From education to employment

Government knows what effective improvement intervention in education looks like: Its failure to do so in FE is a choice.

Matt Hamnett, Director, MH+A

Government does know what serious and impactful intervention in poorly performing education institutions looks like. Its failure to do so in further education is a choice.

Before offering some conclusions, I want to share one last case study from beyond the further education sector.

In 2002, the DfES launched the London Challenge to improve the performance of schools inTower Hamlets, Newham, Lewisham, Hackney and Westminster – some of the worst-performing areas in the country.

The objectives of the programme were to: raise standards in the poorest-performing schools; narrow the attainment gap between pupils in London; and to create more Good and Outstanding schools.

The programme had three core elements:

  1. Focus on a group of around 30 priority schools with the worst performance;
  2. Work with ‘key boroughs’where there were systemic failings in local school performance; and a
  3. Commitment to investing in improving leadership.

Interventions and support included highly experienced former school leaders acting as advisers to support the schools; generous allocations of funding which advisers could quickly deploy for discrete and tailored interventions; and the forensic use of data to drive improvement.

As a result of the London Challenge:

  • London schools’ Key Stage 4 results went from being among the worst to the best in the country;
  • London had the smallest attainment gap in the country for pupils in receipt of free school meals; and,
  • by 2010,Ofsted rated 30 per cent of London schools as Outstanding.

The legacy of the programme is still visible. At the end of 2016/17, 91 per cent of London secondary schools were rated Good or Outstanding by Ofsted; the highest proportion of any region in the country.

I share this example for one reason. Government knows what serious, effective, improvement intervention in the education sector looks like.

That we have not seen a similar programme in relation to poorly performing further education colleges is a matter of prioritisation through successive policy and spending processes.
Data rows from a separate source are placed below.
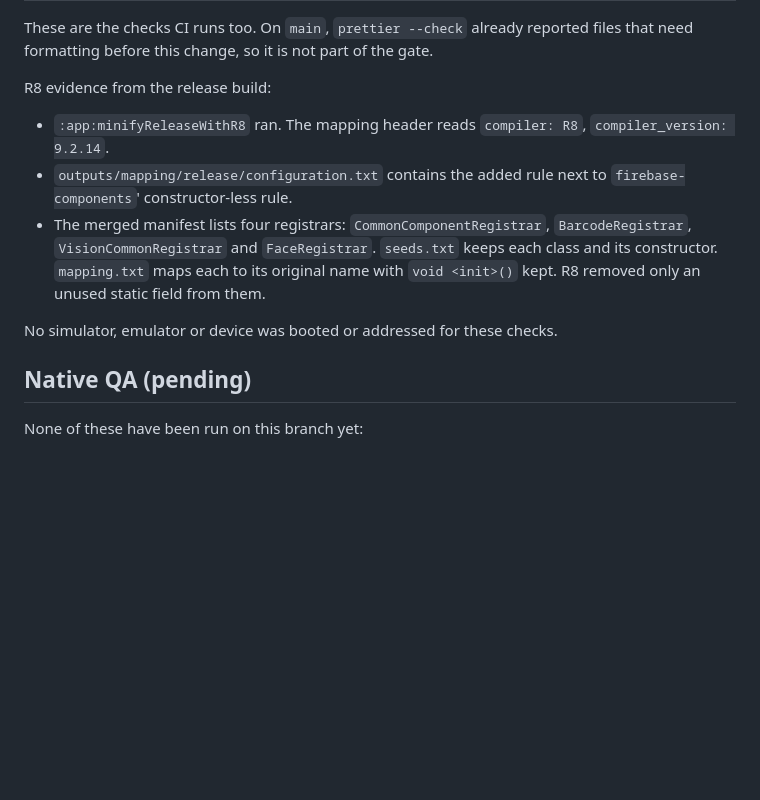
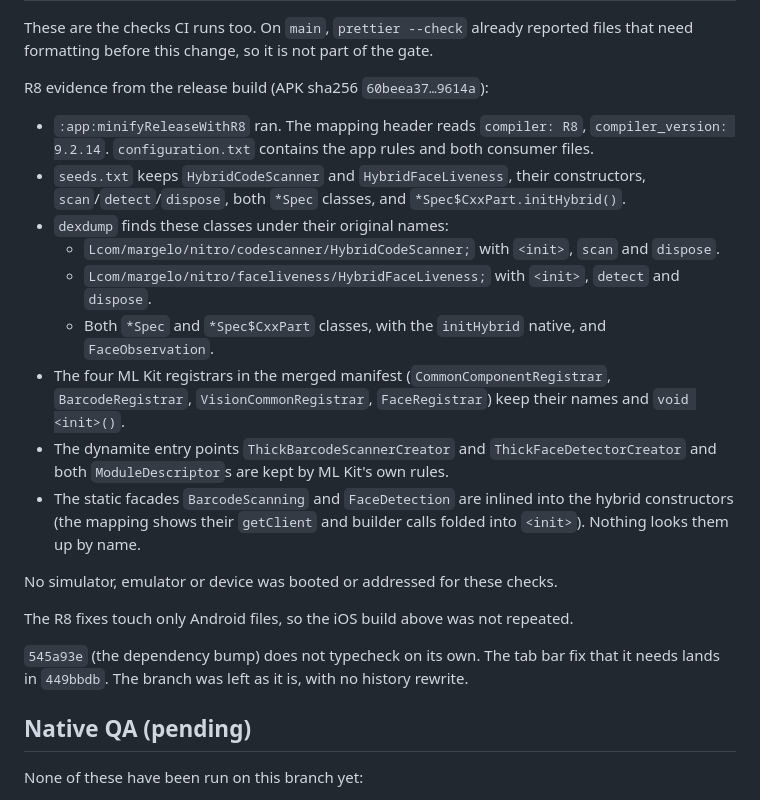
Before and after one commit to naderalfakesh/nadir-wallet, a Markdown page: docs/verification/expo-sdk-58.md, the part around one of its changes. Rendered like a GitHub page; blank space fills up the shorter version.

```diff
--- a/docs/verification/expo-sdk-58.md
+++ b/docs/verification/expo-sdk-58.md
@@ -92,18 +105,38 @@ These are the checks CI runs too. On `main`, `prettier --check` already
 reported files that need formatting before this change, so it is not part of the
 gate.
 
-R8 evidence from the release build:
+R8 evidence from the release build (APK sha256 `60beea37…9614a`):
 
 - `:app:minifyReleaseWithR8` ran. The mapping header reads `compiler: R8`,
-  `compiler_version: 9.2.14`.
-- `outputs/mapping/release/configuration.txt` contains the added rule next to
-  `firebase-components`' constructor-less rule.
-- The merged manifest lists four registrars: `CommonComponentRegistrar`,
-  `BarcodeRegistrar`, `VisionCommonRegistrar` and `FaceRegistrar`. `seeds.txt` keeps
-  each class and its constructor. `mapping.txt` maps each to its original name
-  with `void <init>()` kept. R8 removed only an unused static field from them.
+  `compiler_version: 9.2.14`. `configuration.txt` contains the app rules and
+  both consumer files.
+- `seeds.txt` keeps `HybridCodeScanner` and `HybridFaceLiveness`, their
+  constructors, `scan`/`detect`/`dispose`, both `*Spec` classes, and
+  `*Spec$CxxPart.initHybrid()`.
+- `dexdump` finds these classes under their original names:
+  - `Lcom/margelo/nitro/codescanner/HybridCodeScanner;` with `<init>`, `scan`
+    and `dispose`.
+  - `Lcom/margelo/nitro/faceliveness/HybridFaceLiveness;` with `<init>`,
+    `detect` and `dispose`.
+  - Both `*Spec` and `*Spec$CxxPart` classes, with the `initHybrid` native, and
+    `FaceObservation`.
+- The four ML Kit registrars in the merged manifest (`CommonComponentRegistrar`,
+  `BarcodeRegistrar`, `VisionCommonRegistrar`, `FaceRegistrar`) keep their names
+  and `void <init>()`.
+- The dynamite entry points `ThickBarcodeScannerCreator` and
+  `ThickFaceDetectorCreator` and both `ModuleDescriptor`s are kept by ML Kit's
+  own rules.
+- The static facades `BarcodeScanning` and `FaceDetection` are inlined into the
+  hybrid constructors (the mapping shows their `getClient` and builder calls
+  folded into `<init>`). Nothing looks them up by name.
 
 No simulator, emulator or device was booted or addressed for these checks.
+
+The R8 fixes touch only Android files, so the iOS build above was not repeated.
+
+`545a93e` (the dependency bump) does not typecheck on its own. The tab bar fix
+that it needs lands in `449bbdb`. The branch was left as it is, with no history
+rewrite.
 
 ## Native QA (pending)
 
```
Also changed, not shown: other parts of docs/verification/expo-sdk-58.md (+30 -17 lines), apps/mobile/README.md (+16 -10 lines).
If government was super-serious about improving colleges, they would both boost funding and intervene more fundamentally when organisations are not performing to the required standard.

Particularly since the pivotal summer of 2015, transforming a poorly performing further education college has become an exercise in beating the odds, and the system.

In Chapter 1, I tried to give a sense of how incredibly difficult it is to run a further education college. Beyond the challenges associated with delivery of any public service, colleges have, and continue to face, a particular combination of challenges with respect to their policy and funding context.

I believe that these pressures passed a tipping point in the summer of 2015. My point of view in preparing this piece has therefore been that the successful transformation of a further education college has become an exercise in beating the odds and, to a very real degree, the system.

To quickly, substantially and sustainably improve curriculum and/or financial performance, leaders need to get pretty much everything right.

In baseball there is the concept of a ‘perfect game’ – one in which, over the course of all nine innings, a given pitcher does not allow the opposing team to hit the ball, let alone get to first base,score any runs or home-runs.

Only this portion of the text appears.